Undaunted, she kept toting her press book around with her and opening it up at the drop of a Go ahead; let’s see it. Finally, she managed to get an extra job or two. Her spirits were restored. Jubilant, she offered herself out as cook around Hollywood to keep her going until the break came. And she turned her relative talents into making the best chicken and dumplings Hollywood had ever seen.
On off days she cruised around the studios. When she wasn’t doing this, she was haunting the broadcasting stations. And when she was doing neither one, she was writing, of all things, a scenario to sell to the films.

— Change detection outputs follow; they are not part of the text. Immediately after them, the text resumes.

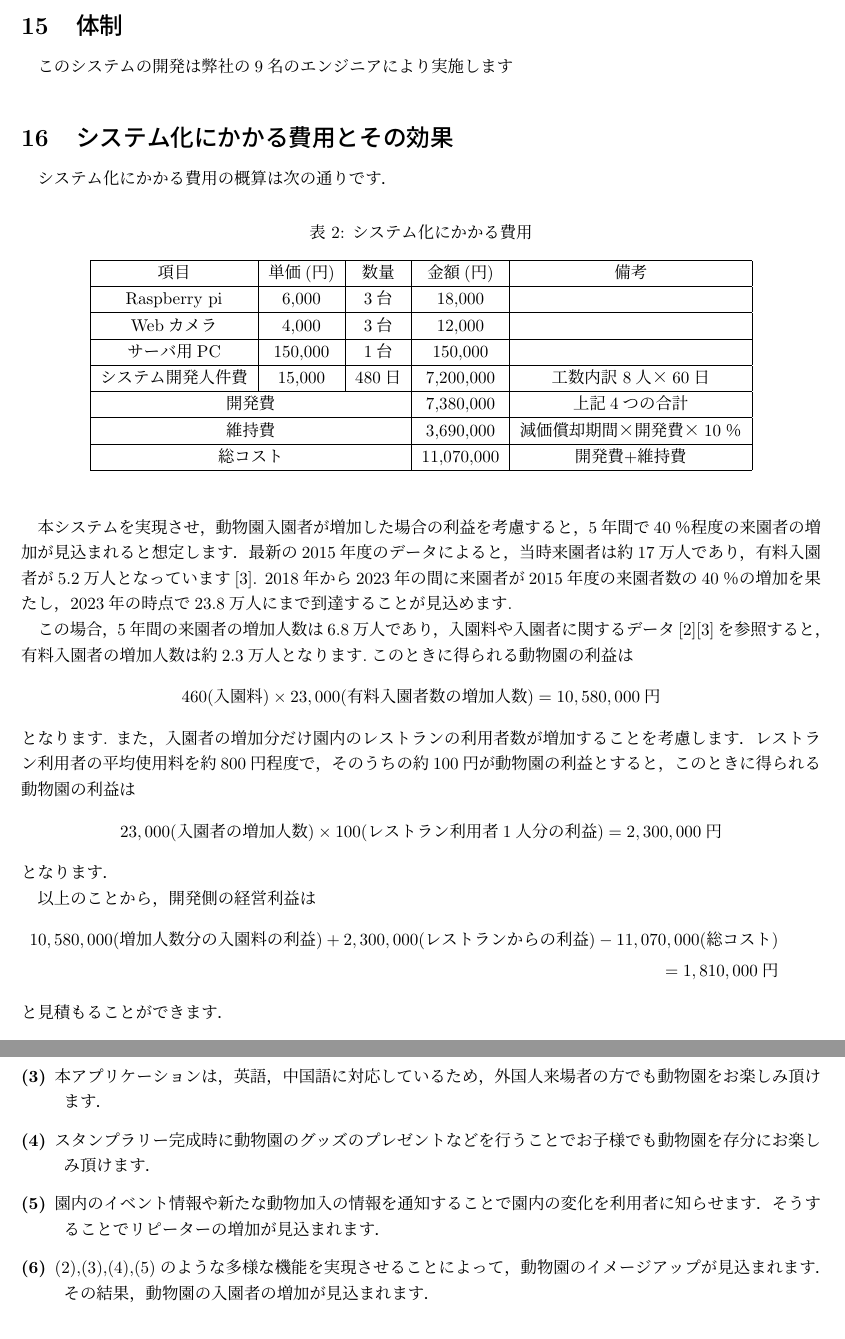
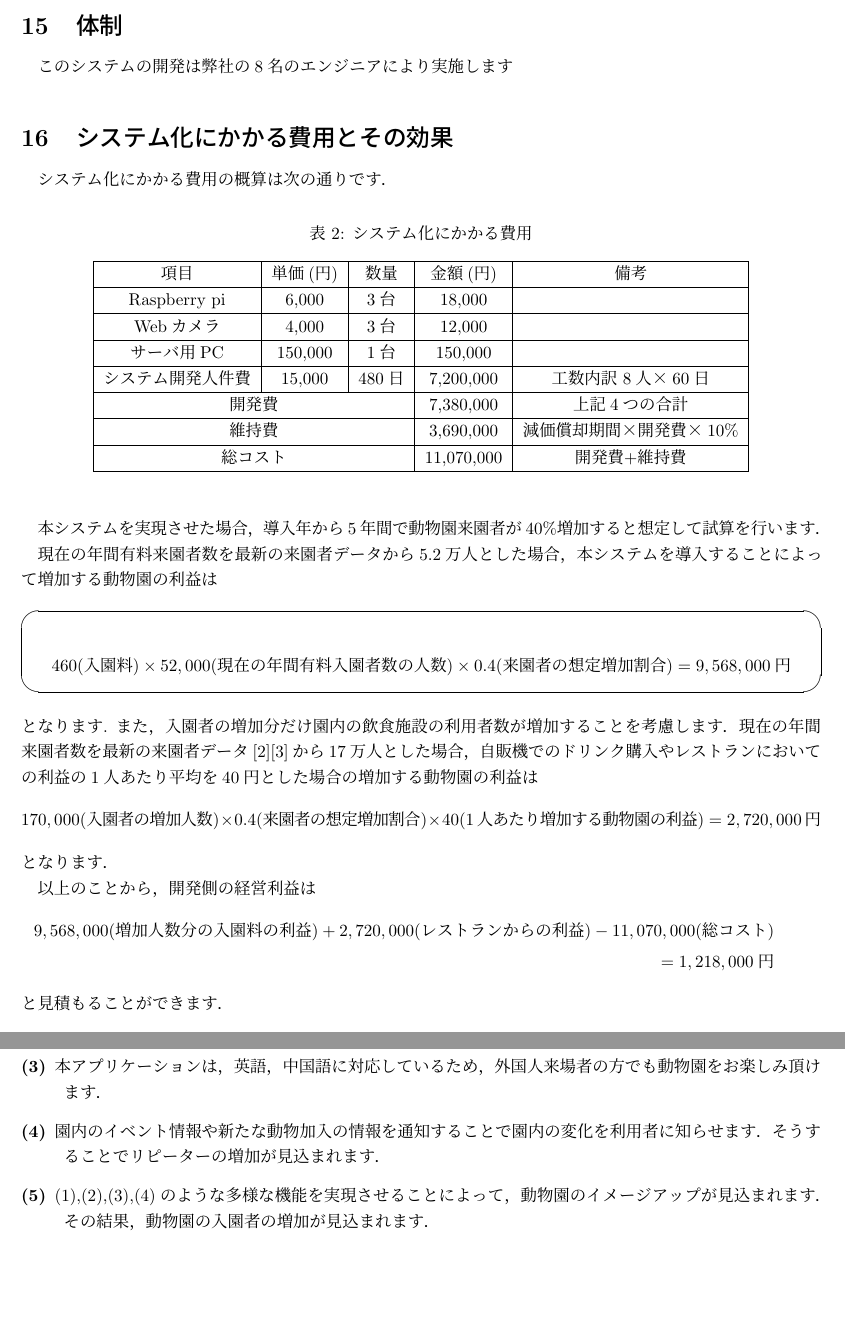
Before and after one commit to Hamato190360c/Siesta, a LaTeX document (システム提案書/システム提案書.tex): two parts of pages 7 and 8 of 8, joined at a grey line, cut so that both start at the same text, the shorter picture padded with empty space. Compiled offline with pLaTeX and dvipdfmx.

Commit message:
システム化にかかる費用とその効果を更新

```diff
--- a/システム提案書/システム提案書.tex
+++ b/システム提案書/システム提案書.tex
@@ -5,6 +5,7 @@
 \usepackage{epsbox}
 \usepackage{url}
 \usepackage{here}
+\usepackage{ascmac}
 
 \setlength{\headsep}{-5mm}
 \setlength{\oddsidemargin}{0mm}
@@ -202,7 +203,7 @@ Webカメラで撮影した映像をサーバに送信し，サーバから利
 導入：2018年2月5日
 
 \section{体制}
-このシステムの開発は弊社の9名のエンジニアにより実施します
+このシステムの開発は弊社の8名のエンジニアにより実施します
 
 
 \section{システム化にかかる費用とその効果}
@@ -217,26 +218,29 @@ Webカメラで撮影した映像をサーバに送信し，サーバから利
       サーバ用PC&150,000&1台&150,000&　\\ \hline
       システム開発人件費&15,000&480日&7,200,000&工数内訳 8人×60日 \\ \hline
       \multicolumn{3}{|c|}{開発費}&7,380,000&上記4つの合計 \\ \hline
-      \multicolumn{3}{|c|}{維持費}&3,690,000&減価償却期間×開発費×10％ \\ \hline %減価償却期間×開発費×0.15
+      \multicolumn{3}{|c|}{維持費}&3,690,000&減価償却期間×開発費×10\% \\ \hline %減価償却期間×開発費×0.15
       \multicolumn{3}{|c|}{総コスト}&11,070,000&開発費+維持費 \\ \hline
     \end{tabular}
   \end{center}
 \end{table}
-本システムを実現させ，動物園入園者が増加した場合の利益を考慮すると，5年間で40％程度の来園者の増加が見込まれると想定します．最新の2015年度のデータによると，当時来園者は約17万人であり，有料入園者が5.2万人となっています\cite{ref3}.
-2018年から2023年の間に来園者が2015年度の来園者数の40％の増加を果たし，2023年の時点で23.8万人にまで到達することが見込めます.
+本システムを実現させた場合，導入年から5年間で動物園来園者が40\%増加すると想定して試算を行います．
 
-この場合，5年間の来園者の増加人数は6.8万人であり，入園料や入園者に関するデータ\cite{ref2}\cite{ref3}を参照すると，有料入園者の増加人数は約2.3万人となります.このときに得られる動物園の利益は
-\[460(入園料) \times 23,000(有料入園者数の増加人数) = 10,580,000円\]
+現在の年間有料来園者数を最新の来園者データから5.2万人とした場合，本システムを導入することによって増加する動物園の利益は
+\begin{center}
+  \begin{screen}
+    \[460(入園料) \times 52,000(現在の年間有料入園者数の人数) \times 0.4(来園者の想定増加割合) = 9,568,000円\]
+  \end{screen}
+\end{center}
 となります.
-また，入園者の増加分だけ園内のレストランの利用者数が増加することを考慮します．
-レストラン利用者の平均使用料を約800円程度で，そのうちの約100円が動物園の利益とすると，このときに得られる動物園の利益は
-\[23,000(入園者の増加人数) \times 100(レストラン利用者1人分の利益) = 2,300,000円\]
+また，入園者の増加分だけ園内の飲食施設の利用者数が増加することを考慮します．
+現在の年間来園者数を最新の来園者データ[2][3]から17万人とした場合，自販機でのドリンク購入やレストランにおいての利益の1人あたり平均を40円とした場合の増加する動物園の利益は
+\[170,000(入園者の増加人数) \times 0.4(来園者の想定増加割合) \times 40(1人あたり増加する動物園の利益) = 2,720,000円\]
 となります．
 
 以上のことから，開発側の経営利益は
 \begin{eqnarray*}
-10,580,000(増加人数分の入園料の利益)+2,300,000(レストランからの利益)-11,070,000(総コスト)\\
-=1,810,000円
+9,568,000(増加人数分の入園料の利益)+2,720,000(レストランからの利益)-11,070,000(総コスト)\\
+=1,218,000円
 \end{eqnarray*}
 と見積もることができます．
 \section{本システム提案のアピールポイント}
@@ -245,9 +249,9 @@ Webカメラで撮影した映像をサーバに送信し，サーバから利
 \item[(1)] 動物園来場者に対して，動物園を効率的に楽しんで頂くためのAR搭載型アプリケーションシステムです．来園者に携帯端末のアプリケーションを用いて楽しんで頂くという点で他の動物園との差別化を可能にさせます．
 \item[(2)] アプリの機能を用いて，現在地や目的地をマップで表示することで，来場者の園内の移動効率を向上させます．
 \item[(3)] 本アプリケーションは，英語，中国語に対応しているため，外国人来場者の方でも動物園をお楽しみ頂けます．
-\item[(4)] スタンプラリー完成時に動物園のグッズのプレゼントなどを行うことでお子様でも動物園を存分にお楽しみ頂けます．
-\item[(5)] 園内のイベント情報や新たな動物加入の情報を通知することで園内の変化を利用者に知らせます．そうすることでリピーターの増加が見込まれます．
-\item[(6)] (2),(3),(4),(5)のような多様な機能を実現させることによって，動物園のイメージアップが見込まれます．その結果，動物園の入園者の増加が見込まれます．
+%\item[(4)] スタンプラリー完成時に動物園のグッズのプレゼントなどを行うことでお子様でも動物園を存分にお楽しみ頂けます．
+\item[(4)] 園内のイベント情報や新たな動物加入の情報を通知することで園内の変化を利用者に知らせます．そうすることでリピーターの増加が見込まれます．
+\item[(5)] (1),(2),(3),(4)のような多様な機能を実現させることによって，動物園のイメージアップが見込まれます．その結果，動物園の入園者の増加が見込まれます．
 \end{description}
 
 \section{用語の定義}
@@ -267,7 +271,7 @@ Webカメラで撮影した映像をサーバに送信し，サーバから利
 \bibitem{ref1}
 旭川市旭山動物園 年度別入園者数，\url{http://www5.city.asahikawa.hokkaido.jp/asahiyamazoo/zoo/siryou/nenbetu2014.pdf}，2017年10月9日アクセス
 \bibitem{ref2}
-高知県立のいち動物園, \url{http://www.noichizoo.or.jp/}, 2017年13日アクセス
+高知県立のいち動物園, \url{http://www.noichizoo.or.jp/}, 2017年10月13日アクセス
 \bibitem{ref3}
   高知県のいち動物公園協会 業務に関する資料, \url{http://www.noichizoo.or.jp/noichi_hp/gyoumu.html}, 2017年10月13日アクセス
 
```
Also changed, not shown: システム提案書/システム提案書.pdf, 2 other files.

Her first important part came, thanks to Lew Ayres, from whom she almost stole the picture- or so he says, with typical modesty. After that it was a cinch. There followed roles in such films as The Blond Venus, Judge Priest, The LittleColonel, China Seas and Showboat.
The work kept coming.
She snagged good parts in Nothing Sacred and went to town. She romped through The Bride Walks Out. Then they gave her a well-tailored part in The Mad MIss Manton.
Then, as it always happened in fiction and films, she was drenched in good fortune. An advertising agency offered her an important spot on a doughnut radio show as Hi-Hat Hattie. When it died a-panting, she moved into an ether version of Showboat. From here she could see land of heart’s desire. Studios began to plead for her services. She had finally arrived.
Forty-two (come June 10) and easily Hollywood’s most shining colored citizen, Hattie McDaniel still clings to the same life pattern of simplicity, hard work, good sense and relaxation at home.
Already paying a handsome income tax, she not only cooks at home, but does the washing, including the unwieldy sheets. When she isn’t doing a picture, she even does the house work, lumbering about in a house-dress, moaning her own Boo-Hoo Blues or whooping it up with Quittin’ Mah Man.
Following the winning of the Academy Award, the studio photographer made a call on Hattie to get some publicity pictures. He found her presiding over a washing machine. It looked like a natural and so he snapped her in action. A few days later an excited manufacturer noticed the picture in the paper and especially his washing machine. He called Hattie up from New York and asked if he could use the picture for advertising purposes. While she was debating it in her mind, he broke out with an offer to send her immediately the best model his company makes as a gift. With such persuasion, Hattie capitulated like a daisy chain. Actually, she could have made a deal for five times as much as the machine was worth. And in cash. But anything to do with the home takes Hattie out of this world.
Magnificent mammy that she is on the screen, the strange truth about Hattie McDaniel is this: she’s been married twice but has no children of her own. Strictly speaking, that is.
But in practice, it’s a different story. She looks out for her sisters’ kids, her brothers’ offspring and the progeny of assorted kinsmen ranging down to fourth cousin. Small wonder that her screen portrayals of aggressive motherliness, fierce affection, boundless loyalty and unquestioning faith and kindness never ring hollow. She lives her roles offscreen.
The Academy Award was wonderful and all that, but nothing in her life ever touched the occasion of her visit to Denver, where she is such a lion that they handed the city over to her. They had to call out the colored fire department and the white police to hold back the crowds that turned out to glimpse Hattie.
If she likes you enough to tell you about it, then you’re apt to discover tears rolling down that moon face of hers when she’s finished.